== Segment start ==
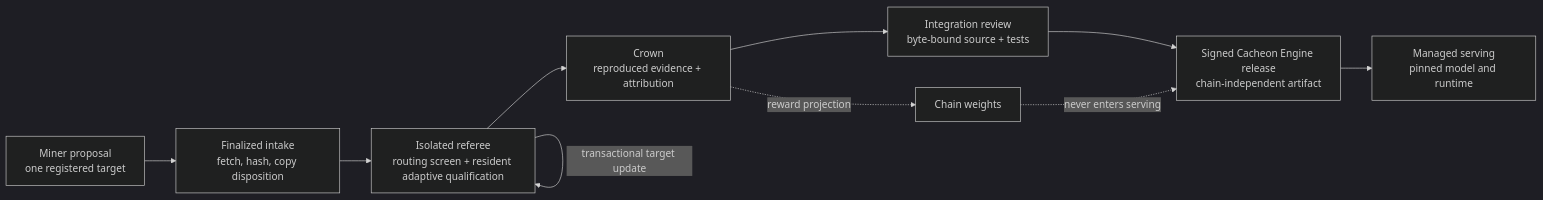
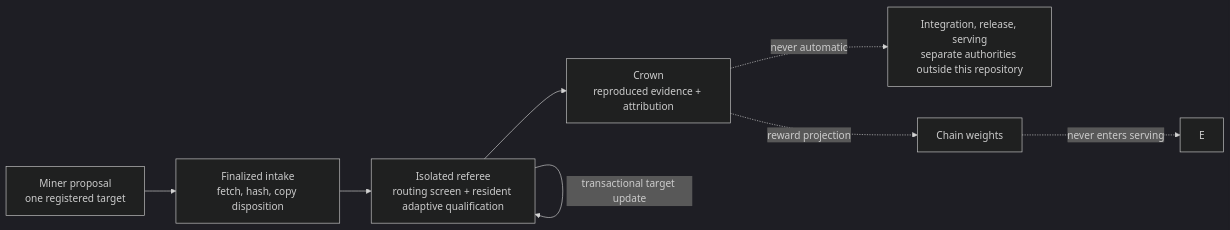
One commit to latent-to/cacheon changed the diagram in docs/architecture/overview.md. Above: the diagram before and after it, drawn with Mermaid (dark theme). The commit also changed other lines of this file and 34 other files, not shown here.

````diff
--- a/docs/architecture/overview.md
+++ b/docs/architecture/overview.md
@@ -16,15 +16,14 @@
 ```mermaid
 flowchart LR
     M["Miner proposal\none registered target"]
     I["Finalized intake\nfetch, hash, copy disposition"]
     Q["Isolated referee\nrouting screen + resident adaptive qualification"]
     C["Crown\nreproduced evidence + attribution"]
-    R["Integration review\nbyte-bound source + tests"]
-    E["Signed Cacheon Engine release\nchain-independent artifact"]
-    S["Managed serving\npinned model and runtime"]
+    R["Integration, release, serving\nseparate authorities outside this repository"]
 
-    M --> I --> Q --> C --> R --> E --> S
+    M --> I --> Q --> C
+    C -. "never automatic" .-> R
     Q -->|"transactional target update"| Q
     C -. "reward projection" .-> W["Chain weights"]
     W -. "never enters serving" .-> E
 ```
````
== Segment end ==
Please set down the records exactly, and keep every image out of the copy.

_Finished exercise_
One commit to latent-to/cacheon changed the diagram in docs/architecture/overview.md. Above: the diagram before and after it, drawn with Mermaid (dark theme). The commit also changed other lines of this file and 34 other files, not shown here.

````diff
--- a/docs/architecture/overview.md
+++ b/docs/architecture/overview.md
@@ -16,15 +16,14 @@
 ```mermaid
 flowchart LR
     M["Miner proposal\none registered target"]
     I["Finalized intake\nfetch, hash, copy disposition"]
     Q["Isolated referee\nrouting screen + resident adaptive qualification"]
     C["Crown\nreproduced evidence + attribution"]
-    R["Integration review\nbyte-bound source + tests"]
-    E["Signed Cacheon Engine release\nchain-independent artifact"]
-    S["Managed serving\npinned model and runtime"]
+    R["Integration, release, serving\nseparate authorities outside this repository"]
 
-    M --> I --> Q --> C --> R --> E --> S
+    M --> I --> Q --> C
+    C -. "never automatic" .-> R
     Q -->|"transactional target update"| Q
     C -. "reward projection" .-> W["Chain weights"]
     W -. "never enters serving" .-> E
 ```
````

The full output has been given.